Problem details ▸
Show every line from the data below that includes "padding".

--- START ---

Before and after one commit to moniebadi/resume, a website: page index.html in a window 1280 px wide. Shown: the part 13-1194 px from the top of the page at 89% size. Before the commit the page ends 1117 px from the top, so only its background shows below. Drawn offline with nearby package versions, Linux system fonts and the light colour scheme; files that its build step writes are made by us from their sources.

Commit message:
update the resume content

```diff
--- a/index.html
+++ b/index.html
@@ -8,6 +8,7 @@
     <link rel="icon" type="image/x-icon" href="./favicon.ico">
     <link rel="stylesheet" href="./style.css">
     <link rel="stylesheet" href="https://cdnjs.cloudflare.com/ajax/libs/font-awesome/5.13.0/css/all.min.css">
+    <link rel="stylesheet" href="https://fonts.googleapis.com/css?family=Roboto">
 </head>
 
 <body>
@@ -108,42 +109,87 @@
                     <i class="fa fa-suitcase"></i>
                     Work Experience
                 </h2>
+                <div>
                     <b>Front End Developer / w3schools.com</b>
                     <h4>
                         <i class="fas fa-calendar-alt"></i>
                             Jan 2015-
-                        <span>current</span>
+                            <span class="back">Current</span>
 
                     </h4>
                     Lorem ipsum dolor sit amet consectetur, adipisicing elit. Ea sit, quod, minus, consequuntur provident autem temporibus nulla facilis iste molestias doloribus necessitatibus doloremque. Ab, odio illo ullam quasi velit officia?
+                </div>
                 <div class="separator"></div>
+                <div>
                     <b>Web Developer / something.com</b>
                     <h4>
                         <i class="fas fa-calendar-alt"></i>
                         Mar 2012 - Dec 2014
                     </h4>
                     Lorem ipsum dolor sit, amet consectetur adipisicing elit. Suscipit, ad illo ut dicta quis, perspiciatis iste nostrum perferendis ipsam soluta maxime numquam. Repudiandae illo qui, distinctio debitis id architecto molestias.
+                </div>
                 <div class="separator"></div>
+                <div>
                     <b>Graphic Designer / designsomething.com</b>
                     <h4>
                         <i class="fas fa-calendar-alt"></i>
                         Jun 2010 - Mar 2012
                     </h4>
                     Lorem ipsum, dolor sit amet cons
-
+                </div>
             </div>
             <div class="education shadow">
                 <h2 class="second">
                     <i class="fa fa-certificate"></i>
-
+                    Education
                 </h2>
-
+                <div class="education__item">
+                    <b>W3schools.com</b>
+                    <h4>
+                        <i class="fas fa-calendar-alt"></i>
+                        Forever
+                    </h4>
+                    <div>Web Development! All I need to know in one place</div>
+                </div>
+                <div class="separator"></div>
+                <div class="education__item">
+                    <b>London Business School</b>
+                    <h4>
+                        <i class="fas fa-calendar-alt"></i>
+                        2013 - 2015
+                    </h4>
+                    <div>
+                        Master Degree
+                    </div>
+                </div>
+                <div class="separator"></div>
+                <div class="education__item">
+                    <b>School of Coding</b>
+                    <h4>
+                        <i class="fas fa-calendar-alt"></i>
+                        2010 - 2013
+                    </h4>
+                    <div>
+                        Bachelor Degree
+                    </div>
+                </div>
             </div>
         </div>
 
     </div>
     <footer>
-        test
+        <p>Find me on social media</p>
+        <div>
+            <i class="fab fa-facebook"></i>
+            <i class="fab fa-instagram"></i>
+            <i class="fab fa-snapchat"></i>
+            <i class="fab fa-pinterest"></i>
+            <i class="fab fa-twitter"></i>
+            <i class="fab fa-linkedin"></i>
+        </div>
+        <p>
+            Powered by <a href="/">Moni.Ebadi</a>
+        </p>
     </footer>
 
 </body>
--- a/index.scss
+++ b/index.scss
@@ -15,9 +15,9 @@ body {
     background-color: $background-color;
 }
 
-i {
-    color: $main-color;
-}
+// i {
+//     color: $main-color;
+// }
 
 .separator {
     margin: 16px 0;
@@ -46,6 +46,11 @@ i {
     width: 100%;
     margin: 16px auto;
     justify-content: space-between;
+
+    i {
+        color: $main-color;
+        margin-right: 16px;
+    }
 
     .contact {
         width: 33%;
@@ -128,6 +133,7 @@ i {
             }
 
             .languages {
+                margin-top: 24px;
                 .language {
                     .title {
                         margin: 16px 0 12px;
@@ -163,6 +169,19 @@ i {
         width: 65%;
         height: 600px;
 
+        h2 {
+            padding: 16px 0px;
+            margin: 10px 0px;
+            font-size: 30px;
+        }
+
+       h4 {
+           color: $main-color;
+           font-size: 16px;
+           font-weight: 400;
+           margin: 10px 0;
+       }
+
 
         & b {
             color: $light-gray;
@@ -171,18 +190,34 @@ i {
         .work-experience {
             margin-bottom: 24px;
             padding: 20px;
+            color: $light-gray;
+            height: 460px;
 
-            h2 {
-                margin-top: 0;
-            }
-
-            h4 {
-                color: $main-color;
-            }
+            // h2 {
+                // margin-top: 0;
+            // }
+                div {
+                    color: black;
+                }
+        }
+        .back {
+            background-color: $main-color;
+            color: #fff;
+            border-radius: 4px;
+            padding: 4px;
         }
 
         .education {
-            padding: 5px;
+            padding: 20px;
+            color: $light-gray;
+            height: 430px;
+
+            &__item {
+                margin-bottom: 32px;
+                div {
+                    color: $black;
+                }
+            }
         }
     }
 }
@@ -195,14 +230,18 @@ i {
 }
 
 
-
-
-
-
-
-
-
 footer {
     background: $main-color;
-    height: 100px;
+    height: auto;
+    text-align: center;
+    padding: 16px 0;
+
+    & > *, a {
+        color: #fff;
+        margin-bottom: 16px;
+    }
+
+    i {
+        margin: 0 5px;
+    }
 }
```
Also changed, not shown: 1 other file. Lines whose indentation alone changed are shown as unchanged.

--- END ---

Your response ▸
+            padding: 16px 0px;
             padding: 20px;
+            padding: 4px;
-            padding: 5px;
+            padding: 20px;
+    padding: 16px 0;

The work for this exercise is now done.